Welcome to Keio Academy of New York!
I am very pleased that Keio Gijuku invited me to go back to New York; back in the 1980s, I spent three years at Cornell University, Ithaca, New York where I concentrated on imbibing the new wave of continental philosophy and completing my own Ph.D. dissertation on American Renaissance writers.
After coming back to Tokyo, I joined the Faculty of Letters in 1989 and started teaching American Literature and Critical Theory. Thus, since 1990 I have directed more than 400 BA theses, more than 40 MA theses, and more than 20 Ph.D. dissertations. In 2017 I also established Keio University’s Association for American Studies, with a view to promoting transpacific cultural studies. What I studied in the United States undoubtedly made a difference to my own history of academic research and pedagogy cultivated at Keio University.

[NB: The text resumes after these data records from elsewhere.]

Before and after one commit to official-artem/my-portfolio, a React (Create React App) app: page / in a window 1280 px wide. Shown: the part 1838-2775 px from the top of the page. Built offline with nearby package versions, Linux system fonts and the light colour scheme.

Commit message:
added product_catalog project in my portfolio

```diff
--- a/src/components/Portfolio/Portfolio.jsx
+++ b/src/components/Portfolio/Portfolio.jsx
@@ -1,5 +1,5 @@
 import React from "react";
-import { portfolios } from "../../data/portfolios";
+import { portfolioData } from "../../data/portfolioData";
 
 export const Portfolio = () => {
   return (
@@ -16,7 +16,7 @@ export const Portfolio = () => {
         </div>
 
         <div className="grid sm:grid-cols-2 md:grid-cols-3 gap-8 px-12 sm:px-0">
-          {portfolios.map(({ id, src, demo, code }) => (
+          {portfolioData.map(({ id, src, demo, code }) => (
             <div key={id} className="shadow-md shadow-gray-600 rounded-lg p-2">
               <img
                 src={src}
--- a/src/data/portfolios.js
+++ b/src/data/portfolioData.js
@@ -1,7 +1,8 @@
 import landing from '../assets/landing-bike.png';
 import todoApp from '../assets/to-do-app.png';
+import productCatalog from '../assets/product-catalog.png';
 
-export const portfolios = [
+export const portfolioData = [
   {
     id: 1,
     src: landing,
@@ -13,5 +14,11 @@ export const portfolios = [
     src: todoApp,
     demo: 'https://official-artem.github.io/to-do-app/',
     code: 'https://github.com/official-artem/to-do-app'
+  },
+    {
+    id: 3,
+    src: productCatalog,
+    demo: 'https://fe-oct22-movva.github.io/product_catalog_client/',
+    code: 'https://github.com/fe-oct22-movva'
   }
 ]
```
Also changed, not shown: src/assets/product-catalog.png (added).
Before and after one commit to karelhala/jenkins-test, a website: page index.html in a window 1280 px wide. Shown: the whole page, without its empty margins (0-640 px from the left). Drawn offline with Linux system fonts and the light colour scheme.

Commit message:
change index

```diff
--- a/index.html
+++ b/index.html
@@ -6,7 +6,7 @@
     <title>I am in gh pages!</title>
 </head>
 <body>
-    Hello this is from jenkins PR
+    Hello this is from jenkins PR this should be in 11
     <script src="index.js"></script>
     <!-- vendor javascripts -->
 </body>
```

In retrospect, Fukuzawa Yukichi sensei, the founding father of Keio Gijuku and modern Japan, was a transpacific intellectual from the beginning. He visited the United States of America twice, in 1860 and 1867 and purchased a copy of Webster’s English Dictionary, presumably A Pronouncing and Defining Dictionary of the English Language (1856). Making use of the dictionary, Fukuzawa became the first translator of Thomas Jefferson’s drafted text “The Declaration of Independence” (1776) and invited to Keio Gijuku a number of North American scholars from Harvard University such as Rev. Arthur May Knapp and especially Professor Thomas Sergeant Perry, the great-nephew of Commodore Matthew Calbraith Perry, who served as the first teacher of Anglo-American literature at Keio University. It is remarkable that Fukuzawa tactfully incorporated the American vision of democracy into Japanese culture. Therefore, If I am permitted to inspire youngbloods to empower the heritage of transpacific cultural transactions at Keio Academy of New York, I would be very pleased.
Dr. Takayuki Tatsumi
Headmaster of Keio Academy of New York
Professor Emeritus of Keio University